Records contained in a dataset
"""
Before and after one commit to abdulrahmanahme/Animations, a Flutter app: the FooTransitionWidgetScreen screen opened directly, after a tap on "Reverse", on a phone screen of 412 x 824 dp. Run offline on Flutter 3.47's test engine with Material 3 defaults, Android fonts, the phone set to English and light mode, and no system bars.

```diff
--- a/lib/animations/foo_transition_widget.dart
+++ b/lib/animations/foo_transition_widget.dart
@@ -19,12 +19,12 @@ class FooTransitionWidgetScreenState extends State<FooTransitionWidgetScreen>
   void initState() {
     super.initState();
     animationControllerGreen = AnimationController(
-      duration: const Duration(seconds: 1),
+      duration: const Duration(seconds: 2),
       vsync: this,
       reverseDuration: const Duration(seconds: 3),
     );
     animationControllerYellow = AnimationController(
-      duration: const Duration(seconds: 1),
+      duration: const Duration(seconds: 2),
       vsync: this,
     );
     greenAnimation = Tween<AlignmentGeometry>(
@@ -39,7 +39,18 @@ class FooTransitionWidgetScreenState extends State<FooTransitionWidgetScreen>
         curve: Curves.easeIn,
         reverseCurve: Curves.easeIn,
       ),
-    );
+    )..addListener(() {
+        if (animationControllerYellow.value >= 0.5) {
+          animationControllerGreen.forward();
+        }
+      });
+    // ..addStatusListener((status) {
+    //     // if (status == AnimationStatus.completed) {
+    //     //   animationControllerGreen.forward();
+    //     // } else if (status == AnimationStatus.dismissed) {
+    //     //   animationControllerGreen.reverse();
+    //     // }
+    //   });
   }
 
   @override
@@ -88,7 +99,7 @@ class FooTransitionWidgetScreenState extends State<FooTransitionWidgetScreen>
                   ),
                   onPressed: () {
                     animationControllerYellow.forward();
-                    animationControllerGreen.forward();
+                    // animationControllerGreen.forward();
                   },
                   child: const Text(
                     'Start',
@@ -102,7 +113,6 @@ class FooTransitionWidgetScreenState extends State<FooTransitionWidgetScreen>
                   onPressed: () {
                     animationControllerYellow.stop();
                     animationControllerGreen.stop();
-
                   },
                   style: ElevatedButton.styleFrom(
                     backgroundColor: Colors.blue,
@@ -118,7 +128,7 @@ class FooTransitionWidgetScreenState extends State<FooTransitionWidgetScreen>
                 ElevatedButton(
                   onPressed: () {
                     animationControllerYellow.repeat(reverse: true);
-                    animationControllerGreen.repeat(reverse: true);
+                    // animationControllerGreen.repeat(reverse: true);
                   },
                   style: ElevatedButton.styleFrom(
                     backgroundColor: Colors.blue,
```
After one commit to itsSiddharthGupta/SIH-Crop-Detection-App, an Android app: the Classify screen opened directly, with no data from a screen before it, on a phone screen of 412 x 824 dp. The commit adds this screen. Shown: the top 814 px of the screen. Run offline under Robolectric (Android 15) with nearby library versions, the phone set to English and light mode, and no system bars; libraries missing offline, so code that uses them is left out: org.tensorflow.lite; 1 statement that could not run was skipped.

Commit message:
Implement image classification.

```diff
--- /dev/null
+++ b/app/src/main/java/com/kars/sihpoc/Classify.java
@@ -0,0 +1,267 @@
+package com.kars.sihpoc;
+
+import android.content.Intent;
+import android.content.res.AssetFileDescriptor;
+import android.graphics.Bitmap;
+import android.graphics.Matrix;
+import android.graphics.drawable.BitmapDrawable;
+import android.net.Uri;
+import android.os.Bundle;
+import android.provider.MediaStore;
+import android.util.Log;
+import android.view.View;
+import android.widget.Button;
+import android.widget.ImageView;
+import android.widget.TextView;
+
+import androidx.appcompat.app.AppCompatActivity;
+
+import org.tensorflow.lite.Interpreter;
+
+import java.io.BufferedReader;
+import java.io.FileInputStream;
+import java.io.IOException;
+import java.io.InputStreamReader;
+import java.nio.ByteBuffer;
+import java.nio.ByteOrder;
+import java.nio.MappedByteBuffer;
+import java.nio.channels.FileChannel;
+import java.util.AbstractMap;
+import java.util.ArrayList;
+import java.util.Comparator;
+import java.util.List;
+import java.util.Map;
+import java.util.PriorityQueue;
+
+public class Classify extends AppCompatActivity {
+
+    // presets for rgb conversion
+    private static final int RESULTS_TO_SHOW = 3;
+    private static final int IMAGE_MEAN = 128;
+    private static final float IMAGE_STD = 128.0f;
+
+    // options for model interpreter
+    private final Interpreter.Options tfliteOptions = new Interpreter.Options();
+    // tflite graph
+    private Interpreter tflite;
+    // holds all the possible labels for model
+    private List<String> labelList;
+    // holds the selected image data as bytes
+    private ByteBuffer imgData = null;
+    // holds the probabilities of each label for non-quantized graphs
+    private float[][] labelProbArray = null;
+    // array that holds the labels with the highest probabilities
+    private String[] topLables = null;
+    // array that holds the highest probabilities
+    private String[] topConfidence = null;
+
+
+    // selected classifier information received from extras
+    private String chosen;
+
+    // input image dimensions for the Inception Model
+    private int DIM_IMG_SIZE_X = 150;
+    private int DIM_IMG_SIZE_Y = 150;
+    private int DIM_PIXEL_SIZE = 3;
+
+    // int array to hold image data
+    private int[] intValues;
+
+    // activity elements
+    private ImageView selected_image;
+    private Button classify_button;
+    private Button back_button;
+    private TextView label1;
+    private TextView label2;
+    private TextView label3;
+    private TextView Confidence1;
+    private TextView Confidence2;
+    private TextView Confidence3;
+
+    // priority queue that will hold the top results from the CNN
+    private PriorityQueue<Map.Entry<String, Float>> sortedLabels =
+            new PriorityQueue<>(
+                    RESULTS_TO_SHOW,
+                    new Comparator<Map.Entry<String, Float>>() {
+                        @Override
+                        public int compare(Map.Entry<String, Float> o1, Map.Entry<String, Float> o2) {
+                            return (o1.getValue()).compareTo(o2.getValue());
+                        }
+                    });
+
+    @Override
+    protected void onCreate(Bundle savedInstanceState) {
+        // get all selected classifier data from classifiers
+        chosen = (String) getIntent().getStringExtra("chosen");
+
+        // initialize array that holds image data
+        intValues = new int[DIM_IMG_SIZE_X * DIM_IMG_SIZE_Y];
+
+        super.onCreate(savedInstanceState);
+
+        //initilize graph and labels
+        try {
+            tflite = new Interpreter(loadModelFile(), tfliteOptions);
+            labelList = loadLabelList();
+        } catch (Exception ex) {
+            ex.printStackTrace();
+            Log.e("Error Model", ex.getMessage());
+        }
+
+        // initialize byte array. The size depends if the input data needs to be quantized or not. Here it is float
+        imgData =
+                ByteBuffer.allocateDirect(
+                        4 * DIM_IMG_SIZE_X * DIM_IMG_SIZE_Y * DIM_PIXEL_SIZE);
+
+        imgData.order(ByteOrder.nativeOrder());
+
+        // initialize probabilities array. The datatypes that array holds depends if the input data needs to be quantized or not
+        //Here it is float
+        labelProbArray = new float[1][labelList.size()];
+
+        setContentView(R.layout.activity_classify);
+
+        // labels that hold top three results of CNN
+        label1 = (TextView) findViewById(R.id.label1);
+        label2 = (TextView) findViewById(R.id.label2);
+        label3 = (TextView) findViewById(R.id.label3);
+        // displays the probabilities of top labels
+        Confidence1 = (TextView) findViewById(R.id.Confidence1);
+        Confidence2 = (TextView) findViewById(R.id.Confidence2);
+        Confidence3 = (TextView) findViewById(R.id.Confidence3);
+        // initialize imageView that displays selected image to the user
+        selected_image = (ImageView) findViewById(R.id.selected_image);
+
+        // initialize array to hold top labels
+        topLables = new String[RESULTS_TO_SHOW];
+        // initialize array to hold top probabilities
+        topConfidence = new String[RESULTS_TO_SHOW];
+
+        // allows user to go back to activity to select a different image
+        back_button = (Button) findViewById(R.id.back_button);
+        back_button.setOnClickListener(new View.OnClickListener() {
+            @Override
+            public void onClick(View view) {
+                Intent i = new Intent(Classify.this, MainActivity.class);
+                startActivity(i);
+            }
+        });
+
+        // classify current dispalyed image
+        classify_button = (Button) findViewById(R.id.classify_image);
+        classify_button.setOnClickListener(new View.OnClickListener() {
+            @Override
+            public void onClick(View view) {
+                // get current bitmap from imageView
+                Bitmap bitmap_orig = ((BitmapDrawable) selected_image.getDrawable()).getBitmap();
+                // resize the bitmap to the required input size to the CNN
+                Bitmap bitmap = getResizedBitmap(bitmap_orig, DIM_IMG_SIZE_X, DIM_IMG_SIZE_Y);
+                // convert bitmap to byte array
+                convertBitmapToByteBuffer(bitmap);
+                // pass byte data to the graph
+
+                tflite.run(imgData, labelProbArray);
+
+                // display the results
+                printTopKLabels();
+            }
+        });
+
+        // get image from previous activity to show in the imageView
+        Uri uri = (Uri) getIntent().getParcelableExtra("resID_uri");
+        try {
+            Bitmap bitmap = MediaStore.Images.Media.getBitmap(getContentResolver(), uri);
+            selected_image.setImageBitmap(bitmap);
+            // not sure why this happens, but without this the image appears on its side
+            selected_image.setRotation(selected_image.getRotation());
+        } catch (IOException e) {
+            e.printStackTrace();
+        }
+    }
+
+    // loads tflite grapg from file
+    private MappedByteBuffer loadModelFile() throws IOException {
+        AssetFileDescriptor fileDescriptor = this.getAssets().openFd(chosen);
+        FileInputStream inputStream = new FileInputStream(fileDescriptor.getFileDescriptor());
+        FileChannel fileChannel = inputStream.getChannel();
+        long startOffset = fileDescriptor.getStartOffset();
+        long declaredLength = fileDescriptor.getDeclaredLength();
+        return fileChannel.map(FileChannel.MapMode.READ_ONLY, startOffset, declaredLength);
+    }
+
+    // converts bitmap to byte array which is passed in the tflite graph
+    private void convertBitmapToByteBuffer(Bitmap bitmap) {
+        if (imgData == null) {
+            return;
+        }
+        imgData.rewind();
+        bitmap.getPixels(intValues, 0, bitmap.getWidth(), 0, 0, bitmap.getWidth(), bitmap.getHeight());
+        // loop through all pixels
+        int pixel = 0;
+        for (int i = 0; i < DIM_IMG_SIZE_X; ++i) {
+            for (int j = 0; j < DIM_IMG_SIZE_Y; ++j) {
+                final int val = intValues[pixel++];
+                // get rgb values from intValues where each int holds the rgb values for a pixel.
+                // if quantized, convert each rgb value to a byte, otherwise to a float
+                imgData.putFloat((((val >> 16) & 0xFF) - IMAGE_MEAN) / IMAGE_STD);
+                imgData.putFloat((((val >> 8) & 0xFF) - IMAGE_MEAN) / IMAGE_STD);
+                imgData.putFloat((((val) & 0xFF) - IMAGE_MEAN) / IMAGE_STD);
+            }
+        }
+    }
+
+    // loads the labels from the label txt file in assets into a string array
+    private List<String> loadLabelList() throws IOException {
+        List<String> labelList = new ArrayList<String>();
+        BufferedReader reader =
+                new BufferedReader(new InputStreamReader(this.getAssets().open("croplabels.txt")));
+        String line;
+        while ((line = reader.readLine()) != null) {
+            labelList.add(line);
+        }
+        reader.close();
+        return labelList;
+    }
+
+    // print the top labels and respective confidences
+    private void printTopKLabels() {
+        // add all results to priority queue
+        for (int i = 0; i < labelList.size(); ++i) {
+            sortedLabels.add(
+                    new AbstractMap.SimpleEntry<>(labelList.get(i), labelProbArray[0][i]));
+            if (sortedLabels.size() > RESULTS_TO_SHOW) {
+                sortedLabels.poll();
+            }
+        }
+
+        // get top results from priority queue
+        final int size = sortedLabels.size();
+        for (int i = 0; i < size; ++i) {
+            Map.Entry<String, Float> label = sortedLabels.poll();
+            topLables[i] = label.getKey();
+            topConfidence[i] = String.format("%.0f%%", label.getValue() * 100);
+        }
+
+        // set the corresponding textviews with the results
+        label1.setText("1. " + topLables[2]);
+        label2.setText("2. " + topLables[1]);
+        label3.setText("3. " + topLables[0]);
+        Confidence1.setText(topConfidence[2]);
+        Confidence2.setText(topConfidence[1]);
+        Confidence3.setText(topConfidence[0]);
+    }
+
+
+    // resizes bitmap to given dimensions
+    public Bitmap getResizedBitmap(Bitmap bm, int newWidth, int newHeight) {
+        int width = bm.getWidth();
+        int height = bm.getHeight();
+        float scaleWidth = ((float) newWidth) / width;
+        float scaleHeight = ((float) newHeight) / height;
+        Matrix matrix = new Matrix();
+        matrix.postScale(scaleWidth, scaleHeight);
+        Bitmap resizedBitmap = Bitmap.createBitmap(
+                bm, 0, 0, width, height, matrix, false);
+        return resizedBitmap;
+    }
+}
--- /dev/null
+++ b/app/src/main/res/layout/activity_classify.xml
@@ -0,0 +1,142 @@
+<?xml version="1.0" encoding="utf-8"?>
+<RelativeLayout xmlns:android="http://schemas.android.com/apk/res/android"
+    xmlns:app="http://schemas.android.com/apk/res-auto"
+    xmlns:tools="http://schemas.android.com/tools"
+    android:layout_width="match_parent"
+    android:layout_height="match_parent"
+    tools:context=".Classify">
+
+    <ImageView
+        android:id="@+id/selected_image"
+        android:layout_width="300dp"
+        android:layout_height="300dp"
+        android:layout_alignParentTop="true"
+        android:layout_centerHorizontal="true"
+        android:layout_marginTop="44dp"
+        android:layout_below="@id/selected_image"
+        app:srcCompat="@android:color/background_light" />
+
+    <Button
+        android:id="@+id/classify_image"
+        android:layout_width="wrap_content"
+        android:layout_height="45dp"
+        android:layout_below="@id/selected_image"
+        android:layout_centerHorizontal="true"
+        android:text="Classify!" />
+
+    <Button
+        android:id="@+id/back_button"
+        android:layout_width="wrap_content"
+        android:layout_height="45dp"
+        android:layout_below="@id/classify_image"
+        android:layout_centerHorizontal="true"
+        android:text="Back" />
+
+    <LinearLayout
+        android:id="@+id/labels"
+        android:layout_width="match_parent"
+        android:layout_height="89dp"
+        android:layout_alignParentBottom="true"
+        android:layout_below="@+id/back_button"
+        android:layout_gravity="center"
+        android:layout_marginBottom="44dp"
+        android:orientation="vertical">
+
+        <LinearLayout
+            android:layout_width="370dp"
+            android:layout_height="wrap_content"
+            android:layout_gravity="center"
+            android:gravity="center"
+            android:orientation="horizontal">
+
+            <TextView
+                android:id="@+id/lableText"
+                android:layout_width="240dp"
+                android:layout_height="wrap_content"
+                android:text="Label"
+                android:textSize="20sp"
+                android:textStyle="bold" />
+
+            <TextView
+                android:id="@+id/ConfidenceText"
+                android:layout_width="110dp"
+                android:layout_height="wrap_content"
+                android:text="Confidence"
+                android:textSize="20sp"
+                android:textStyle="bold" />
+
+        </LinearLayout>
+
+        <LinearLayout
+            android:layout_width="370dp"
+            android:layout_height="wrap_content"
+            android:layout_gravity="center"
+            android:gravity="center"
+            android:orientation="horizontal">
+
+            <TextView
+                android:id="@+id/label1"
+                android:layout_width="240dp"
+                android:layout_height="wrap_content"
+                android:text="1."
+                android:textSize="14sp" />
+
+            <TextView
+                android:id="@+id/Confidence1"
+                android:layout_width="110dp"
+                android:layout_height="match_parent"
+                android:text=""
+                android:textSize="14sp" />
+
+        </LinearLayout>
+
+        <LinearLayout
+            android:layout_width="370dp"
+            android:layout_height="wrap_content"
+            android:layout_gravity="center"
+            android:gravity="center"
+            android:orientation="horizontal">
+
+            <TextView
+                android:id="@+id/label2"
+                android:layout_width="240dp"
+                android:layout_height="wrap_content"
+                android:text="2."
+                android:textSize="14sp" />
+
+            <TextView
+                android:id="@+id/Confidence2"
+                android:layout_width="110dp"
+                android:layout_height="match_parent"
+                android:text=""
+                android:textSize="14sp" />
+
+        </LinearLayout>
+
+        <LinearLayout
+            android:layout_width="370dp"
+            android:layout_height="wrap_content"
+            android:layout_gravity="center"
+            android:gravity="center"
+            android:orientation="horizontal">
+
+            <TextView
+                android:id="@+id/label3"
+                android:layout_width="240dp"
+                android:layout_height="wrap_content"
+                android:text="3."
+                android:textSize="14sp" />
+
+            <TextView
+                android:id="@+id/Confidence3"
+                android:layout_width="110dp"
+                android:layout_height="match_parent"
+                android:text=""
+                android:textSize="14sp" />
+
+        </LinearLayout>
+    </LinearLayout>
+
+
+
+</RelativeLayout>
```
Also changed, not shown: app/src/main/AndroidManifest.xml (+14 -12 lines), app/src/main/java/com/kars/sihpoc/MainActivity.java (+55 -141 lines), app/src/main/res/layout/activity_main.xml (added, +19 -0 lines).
"""
_EXERCISE INSTRUCTIONS_.
Report every line of the records that contains the word "null".

_RESULT FOR THIS TASK_.
--- /dev/null
+    private ByteBuffer imgData = null;
+    private float[][] labelProbArray = null;
+    private String[] topLables = null;
+    private String[] topConfidence = null;
+        if (imgData == null) {
+        while ((line = reader.readLine()) != null) {
--- /dev/null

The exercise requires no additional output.